I’ve also tried the fan made HD version which gives you the ability to skip combats by offering you an outcome where you won but lost so many troops. The absolutely best thing to do in the game is fight everything. Every tiny group of level 1 wandering monsters. You need ALL THE XP. It gets tedious, however, to fight one more horde of troglodytes. It’s tempting to accept the option to let them run away. The HD takes the tedium away but as I played it it that way it lost some of the fun. I’m also pretty sure that I’m better at getting no casualties than the computer is.
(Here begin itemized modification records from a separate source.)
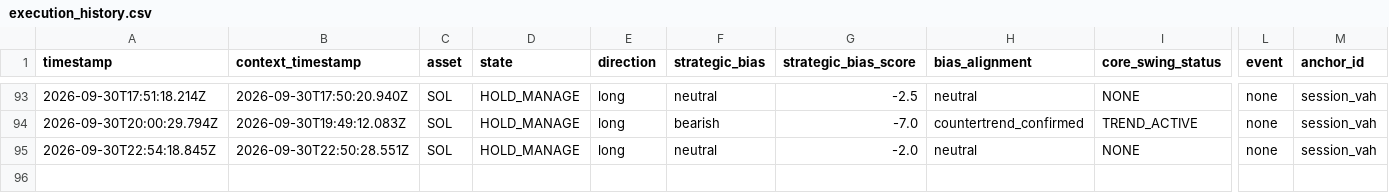
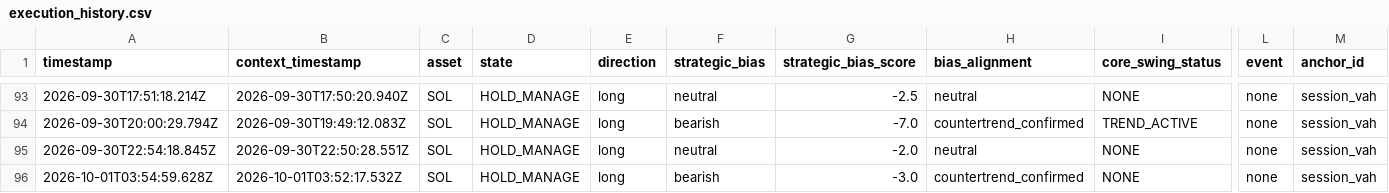
Before and after one commit to themooje412/btc-market-data-collector, a CSV file: assets/sol/execution_history.csv, drawn as a sheet; only a part is shown, gaps mark what is left out; rows hold the shown columns only; the diff names each change by its address in the sheet, - before the commit and + after, or states it on an @@ line.

```diff
--- a/assets/sol/execution_history.csv
+++ b/assets/sol/execution_history.csv
+row 96: 2026-10-01T03:54:59.628Z | 2026-10-01T03:52:17.532Z | SOL | HOLD_MANAGE | long | bearish | -3.0 | countertrend_confirmed | NONE | none | session_vah
```
Also changed, not shown: assets/eth/execution_history.csv, assets/zec/execution_history.csv, 12 other files.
While the game has its flaws, every trick to cut out the tedium or make yourself more powerful more quickly kills part of the fun.  No challenge, no fun.  You no longer have to think about what you need to do.  As for the map I’m still not sorry I cheated on… well, that wasn’t fun either even after cheating.  Because the opposite is also true: no chance of winning, no fun.  Smarter people than I won’t run into that problem.  I’m just stuck.  And those impossible maps stay impossible.

Message Fiction or Not?

Tomas Diaz has an interesting analysis of A Princess of Mars (which I happened to reread this week).  While I mostly agree with what he’s saying, I have a problem with the use of “message fiction.”  Diaz is using it to mean “fiction that has a message.”

Wiktionary, which was the only thing with a definition of the term I found in a quick search, says it means “Fiction that attempts to convey a sociopolitical message, as opposed to mere escapism.”

The term as I have heard it used seems to mean “fiction where the message is more important than the fiction.”  Mostly used in a derogatory manner.  Obviously there may be examples were such fiction is good.  Castalia House had a post from a few years about decrying boring message fiction, and offers this commentary on what message fiction is:

What distinguishes message fiction from other kinds of fiction is that it is primarily agenda-driven. That is to say, message fiction is created first and foremost for the purpose of helping or injuring an institution, a cause, or a person. Since authorial intention is often unclear, we tend to only notice the blatant cases — the ones with long-winded preachy sermons by one-dimensional characters who are only heroic by virtue of their cause. Nevertheless, message fiction is propaganda within a narrative wrapper, where the story, whether well crafted or not, is merely the delivery mechanism for the message. This definition applies to message fiction that is conservative or liberal, Christian or pagan. A good story, i.e. one with a compelling plot, theme, characters, and style, can still be message fiction if and only if the author wrote it to deliver a message.

I wonder actually if the “message” Diaz talks about is a conscious message at all.  Did ERB write this scheming that he was going to put in a how-to for heroes or is the story simply a reflection of the mores of the time?  Or maybe he was just trying to write the most awesome thing he could.  There’s more of an argument to be made for deliberate message insertion for the anti-socialist/communist and anti-eugenics elements of the story, but those messages are slipped in there and not shoved in your face.  If you’re going to say, however, that having any kind of message in your fiction makes it message fiction, then I think it can be argued that there’s hardly anything out there that isn’t message fiction.


Something Solid

From The High Window by Raymond Chandler.  Marlowe is in a drugstore.

I got down off the stool and walked to the door in a silence that was as loud as a ton of coal going down a chute.  The man in the black shirt and yellow scarf was sneering at me over the New Republic.

“You ought to lay off that fluff and get your teeth into something solid, like a pulp magazine,” I told him, just to be friendly.